### Your objective
Lines holding the string "Router" are the ones to copy; find them all in the data.

------------------------------------------------------------------------

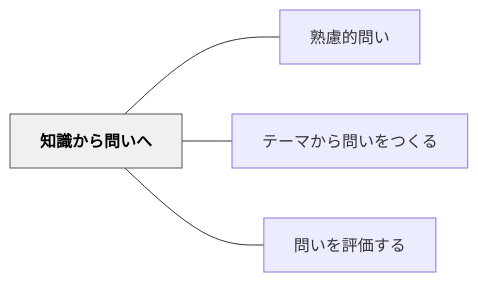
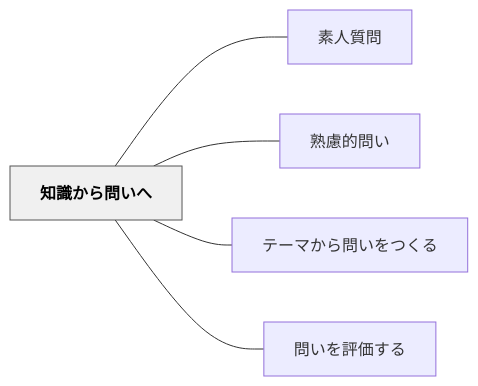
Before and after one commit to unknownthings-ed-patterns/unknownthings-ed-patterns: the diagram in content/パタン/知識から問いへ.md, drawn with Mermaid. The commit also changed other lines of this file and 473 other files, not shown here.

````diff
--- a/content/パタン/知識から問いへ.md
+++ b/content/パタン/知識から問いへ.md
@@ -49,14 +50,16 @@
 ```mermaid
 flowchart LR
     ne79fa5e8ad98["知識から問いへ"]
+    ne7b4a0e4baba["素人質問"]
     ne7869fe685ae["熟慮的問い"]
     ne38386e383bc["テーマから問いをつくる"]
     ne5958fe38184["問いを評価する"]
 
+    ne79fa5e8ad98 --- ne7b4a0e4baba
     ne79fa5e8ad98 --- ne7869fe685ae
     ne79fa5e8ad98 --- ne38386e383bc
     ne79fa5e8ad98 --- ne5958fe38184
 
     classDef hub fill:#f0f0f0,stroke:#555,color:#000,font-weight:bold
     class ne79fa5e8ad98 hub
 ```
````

------------------------------------------------------------------------

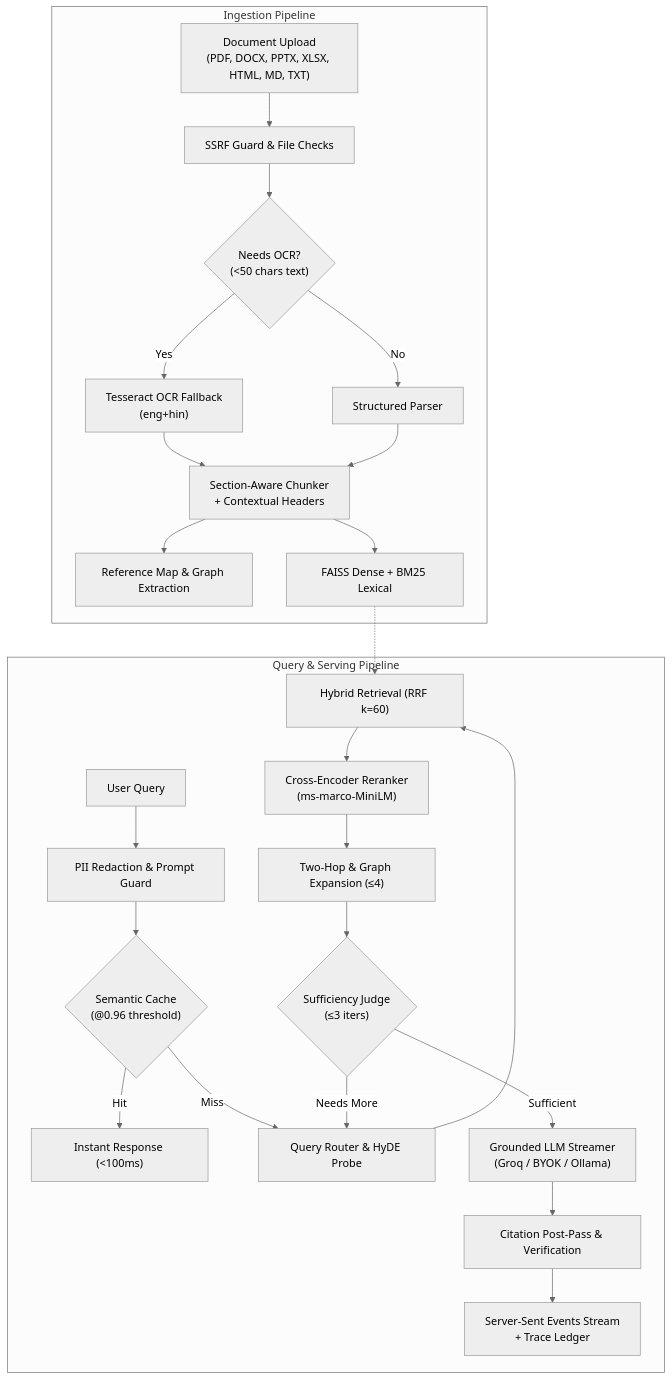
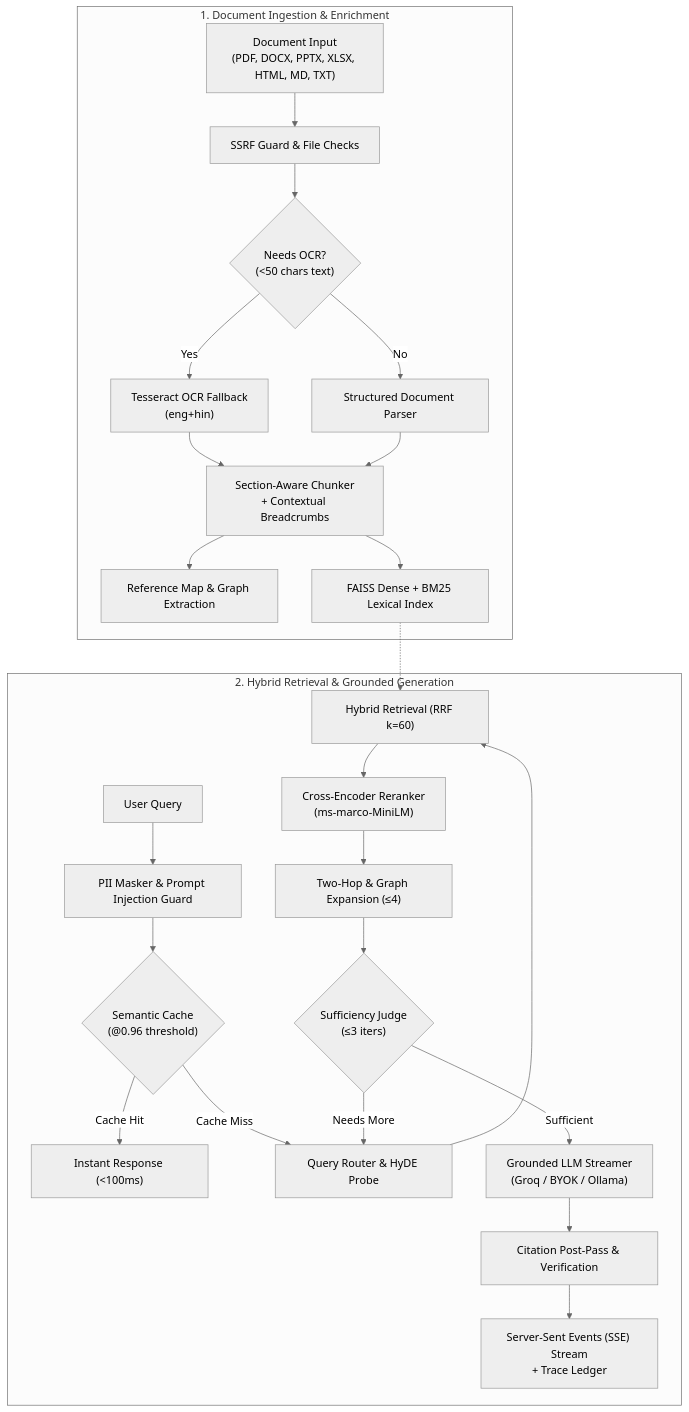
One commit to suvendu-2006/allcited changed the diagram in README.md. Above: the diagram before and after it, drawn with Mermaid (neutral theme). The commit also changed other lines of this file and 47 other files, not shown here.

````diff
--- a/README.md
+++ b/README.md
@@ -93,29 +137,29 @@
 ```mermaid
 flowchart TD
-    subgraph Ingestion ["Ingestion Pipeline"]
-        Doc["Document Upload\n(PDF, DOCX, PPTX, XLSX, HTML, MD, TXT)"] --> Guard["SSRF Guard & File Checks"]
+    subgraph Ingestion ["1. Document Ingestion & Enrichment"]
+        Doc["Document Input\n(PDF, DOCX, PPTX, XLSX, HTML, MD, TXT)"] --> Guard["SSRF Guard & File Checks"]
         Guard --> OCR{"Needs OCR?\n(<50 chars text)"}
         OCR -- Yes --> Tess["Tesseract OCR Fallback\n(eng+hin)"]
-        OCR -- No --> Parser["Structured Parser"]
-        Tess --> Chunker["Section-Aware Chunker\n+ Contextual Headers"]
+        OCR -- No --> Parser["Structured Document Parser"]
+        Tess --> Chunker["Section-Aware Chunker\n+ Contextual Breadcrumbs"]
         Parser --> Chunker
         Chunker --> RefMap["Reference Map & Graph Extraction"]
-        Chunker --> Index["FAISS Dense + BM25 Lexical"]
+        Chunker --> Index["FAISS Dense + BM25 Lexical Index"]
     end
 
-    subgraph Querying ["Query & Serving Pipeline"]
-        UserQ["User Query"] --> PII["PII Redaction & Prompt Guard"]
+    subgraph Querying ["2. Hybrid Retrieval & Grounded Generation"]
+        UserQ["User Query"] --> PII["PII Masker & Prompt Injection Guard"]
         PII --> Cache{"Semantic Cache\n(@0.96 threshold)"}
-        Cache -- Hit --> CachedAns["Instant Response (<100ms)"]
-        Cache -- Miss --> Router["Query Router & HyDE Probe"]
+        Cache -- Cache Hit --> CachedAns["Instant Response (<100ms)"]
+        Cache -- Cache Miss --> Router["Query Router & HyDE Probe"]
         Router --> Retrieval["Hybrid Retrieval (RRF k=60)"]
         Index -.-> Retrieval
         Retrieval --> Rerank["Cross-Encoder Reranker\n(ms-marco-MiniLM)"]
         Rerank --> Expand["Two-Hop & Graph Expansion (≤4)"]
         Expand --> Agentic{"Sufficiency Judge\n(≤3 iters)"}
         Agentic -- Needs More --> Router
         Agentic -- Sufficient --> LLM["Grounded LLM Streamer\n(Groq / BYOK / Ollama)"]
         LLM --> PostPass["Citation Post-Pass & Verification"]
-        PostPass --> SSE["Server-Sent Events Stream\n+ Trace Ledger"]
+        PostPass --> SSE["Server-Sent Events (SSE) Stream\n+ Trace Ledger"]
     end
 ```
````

------------------------------------------------------------------------

### Answer to the exercise
-        Cache -- Miss --> Router["Query Router & HyDE Probe"]
+        Cache -- Cache Miss --> Router["Query Router & HyDE Probe"]
         Router --> Retrieval["Hybrid Retrieval (RRF k=60)"]
         Agentic -- Needs More --> Router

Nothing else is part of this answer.